Read all of my Nightly Fringe mini-reviews here.

Read all of my Digital Hub mini-reviews here.

Minnesota Fringe Festival 2020: "A Mermaid in Every Sea"

Location: Digital Hub (available anytime)

Length: 46 minutes

Title: A Mermaid in Every Sea

By: Mermaid Productions

Summary: Master storyteller and 21-year Fringe veteran Ariel Leaf tells five stories - four from previous shows plus one new one.

Highlights: It's really the simplest form of streaming theater - one person looking into the camera telling a story, without any props or sets or lighting tricks. If that sounds boring, it's not, at least not when the storyteller is Ariel Leaf. She's a captivating storyteller, telling tales from her life travelling abroad, past relationships, and her experience with drugs in the '90s. I also grew up in Minnesota around the same time as Ariel (although in the suburbs, not Minneapolis), and have also done a bit of traveling abroad, but her stories make me feel like I've led a boring and sheltered life.
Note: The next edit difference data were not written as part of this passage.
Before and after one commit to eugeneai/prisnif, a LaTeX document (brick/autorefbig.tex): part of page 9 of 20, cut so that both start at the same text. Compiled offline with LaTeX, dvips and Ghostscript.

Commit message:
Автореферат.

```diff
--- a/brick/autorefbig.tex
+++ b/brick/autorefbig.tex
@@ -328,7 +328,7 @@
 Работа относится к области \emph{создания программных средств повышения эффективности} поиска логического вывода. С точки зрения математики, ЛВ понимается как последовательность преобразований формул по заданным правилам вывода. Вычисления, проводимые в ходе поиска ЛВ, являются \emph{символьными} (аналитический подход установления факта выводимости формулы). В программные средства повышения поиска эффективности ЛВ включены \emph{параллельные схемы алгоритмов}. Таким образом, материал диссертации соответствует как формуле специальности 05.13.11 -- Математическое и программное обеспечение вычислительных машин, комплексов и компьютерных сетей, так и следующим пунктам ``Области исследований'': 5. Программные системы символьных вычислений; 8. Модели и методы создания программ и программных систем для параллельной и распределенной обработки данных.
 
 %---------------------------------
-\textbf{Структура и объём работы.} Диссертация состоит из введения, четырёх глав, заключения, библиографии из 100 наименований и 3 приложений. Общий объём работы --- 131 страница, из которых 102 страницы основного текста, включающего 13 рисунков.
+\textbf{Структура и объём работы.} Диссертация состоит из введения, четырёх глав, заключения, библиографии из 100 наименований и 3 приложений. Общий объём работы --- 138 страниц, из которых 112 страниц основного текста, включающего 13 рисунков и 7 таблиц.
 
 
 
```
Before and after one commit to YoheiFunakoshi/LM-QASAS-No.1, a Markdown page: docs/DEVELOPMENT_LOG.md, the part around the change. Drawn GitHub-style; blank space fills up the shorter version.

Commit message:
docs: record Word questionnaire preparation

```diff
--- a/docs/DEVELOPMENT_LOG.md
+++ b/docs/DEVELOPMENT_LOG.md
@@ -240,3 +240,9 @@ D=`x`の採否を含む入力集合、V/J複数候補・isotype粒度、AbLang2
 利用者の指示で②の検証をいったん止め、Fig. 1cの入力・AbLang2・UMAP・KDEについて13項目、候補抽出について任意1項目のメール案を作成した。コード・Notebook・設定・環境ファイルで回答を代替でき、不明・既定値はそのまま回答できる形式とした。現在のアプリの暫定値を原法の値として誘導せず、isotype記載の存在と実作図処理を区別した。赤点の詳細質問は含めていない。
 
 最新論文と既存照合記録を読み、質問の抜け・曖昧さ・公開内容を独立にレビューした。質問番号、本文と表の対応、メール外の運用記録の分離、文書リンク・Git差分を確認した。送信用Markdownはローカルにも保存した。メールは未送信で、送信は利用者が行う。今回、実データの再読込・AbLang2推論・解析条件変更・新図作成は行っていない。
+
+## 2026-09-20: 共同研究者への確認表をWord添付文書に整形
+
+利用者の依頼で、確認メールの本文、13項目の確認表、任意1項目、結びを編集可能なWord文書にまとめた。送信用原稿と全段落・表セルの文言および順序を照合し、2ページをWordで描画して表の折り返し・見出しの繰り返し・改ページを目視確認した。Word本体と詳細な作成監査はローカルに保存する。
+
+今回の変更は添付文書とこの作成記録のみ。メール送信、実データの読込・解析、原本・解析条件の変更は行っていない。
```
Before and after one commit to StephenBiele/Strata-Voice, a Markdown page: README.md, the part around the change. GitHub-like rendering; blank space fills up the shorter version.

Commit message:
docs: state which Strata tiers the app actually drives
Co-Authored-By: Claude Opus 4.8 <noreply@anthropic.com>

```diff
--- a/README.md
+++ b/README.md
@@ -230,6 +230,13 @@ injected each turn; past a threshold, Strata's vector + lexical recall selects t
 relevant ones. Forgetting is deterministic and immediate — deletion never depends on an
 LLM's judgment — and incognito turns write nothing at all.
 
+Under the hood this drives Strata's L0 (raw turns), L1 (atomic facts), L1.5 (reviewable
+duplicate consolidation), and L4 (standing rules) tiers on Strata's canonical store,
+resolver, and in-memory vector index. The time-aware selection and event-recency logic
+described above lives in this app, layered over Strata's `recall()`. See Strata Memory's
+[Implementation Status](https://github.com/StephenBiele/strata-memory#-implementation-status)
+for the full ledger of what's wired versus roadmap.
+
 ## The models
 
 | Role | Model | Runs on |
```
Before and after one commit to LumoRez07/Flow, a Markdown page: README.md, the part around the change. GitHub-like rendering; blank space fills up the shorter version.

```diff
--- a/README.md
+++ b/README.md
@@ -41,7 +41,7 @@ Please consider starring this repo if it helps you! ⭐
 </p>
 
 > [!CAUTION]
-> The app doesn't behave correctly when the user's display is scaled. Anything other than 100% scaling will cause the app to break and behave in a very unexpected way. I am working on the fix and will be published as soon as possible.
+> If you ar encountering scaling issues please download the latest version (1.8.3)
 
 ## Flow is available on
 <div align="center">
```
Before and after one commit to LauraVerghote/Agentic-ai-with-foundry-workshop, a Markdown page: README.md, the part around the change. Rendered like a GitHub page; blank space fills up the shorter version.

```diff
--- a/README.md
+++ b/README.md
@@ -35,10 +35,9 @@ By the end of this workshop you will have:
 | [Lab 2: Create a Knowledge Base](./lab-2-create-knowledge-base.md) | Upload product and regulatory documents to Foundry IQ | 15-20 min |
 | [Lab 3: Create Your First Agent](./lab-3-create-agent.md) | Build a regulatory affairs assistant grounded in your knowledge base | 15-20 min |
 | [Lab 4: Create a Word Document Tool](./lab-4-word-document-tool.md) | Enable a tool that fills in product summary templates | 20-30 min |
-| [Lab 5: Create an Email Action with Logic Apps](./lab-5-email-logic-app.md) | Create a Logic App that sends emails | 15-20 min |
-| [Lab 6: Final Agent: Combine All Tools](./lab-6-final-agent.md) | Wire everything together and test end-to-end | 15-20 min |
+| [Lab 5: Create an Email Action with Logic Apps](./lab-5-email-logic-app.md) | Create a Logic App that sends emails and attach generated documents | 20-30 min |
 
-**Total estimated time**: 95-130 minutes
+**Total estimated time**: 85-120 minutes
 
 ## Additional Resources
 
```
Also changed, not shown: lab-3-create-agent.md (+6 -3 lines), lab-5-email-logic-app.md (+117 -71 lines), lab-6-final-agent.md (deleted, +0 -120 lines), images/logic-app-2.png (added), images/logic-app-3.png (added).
She's either led a very interesting life, or she knows how to spin a good yarn. I suspect it's a bit of both. This show is simple, straight-forward, and 100% engaging and entertaining.

Read all of my Nightly Fringe mini-reviews here.

Read all of my Digital Hub mini-reviews here.

Minnesota Fringe Festival 2020: "Fallen from the Toy Box"

Location: Digital Hub (available anytime)

Length: 60 minutes

Title: Fallen from the Toy Box

By: The Fourth Wall

Summary: Three classically trained musicians perform songs on their instruments, combined with movement and stories of childhood.

Highlights: Boston-based The Fourth Wall is one of my all-time Fringe favorites. I saw a variation of their show Fruit Flies Like a Banana four years in a row, and I will watch them perform anywhere and any way I can. Even a streaming video on my tablet. Truth be told, I often have a hard time staying engaged watching streaming or recorded theater, but that is not a problem here. Fallen from the Toy Box (recorded last year at IndyFringe) is a thoroughly engaging 60 minutes that fly by. This show is the same general concept as Fruit Flies - classical or modern compositions performed by that classic trio of flute (Hilary Abigana), trombone (C. Neil Parsons), and various percussive instruments (Greg Jukes), all while performing movement/dance/acrobatics. But this show has a theme of childhood, invoking a feeling of nostalgia. The three performers take turns telling sweet, funny, poignant stories from their childhood to tie the pieces together. Some of the pieces I've seen before in previous shows, some were new to me, and all are creative, innovative, surprising, and delightful. Highlights include the performers recreating drawings from children, Hilary playing the flute while dancing on pointe, and the always thrilling boomwhacker piece. Fallen from the Toy Box is a must-see of the Virtual Fringe, and also mark your calendar for their live show on August 8. I have no idea how they're going to do what they do live and virtual during a pandemic, but I can't wait to find out.

Read all of my Nightly Fringe mini-reviews here.

Read all of my Digital Hub mini-reviews here.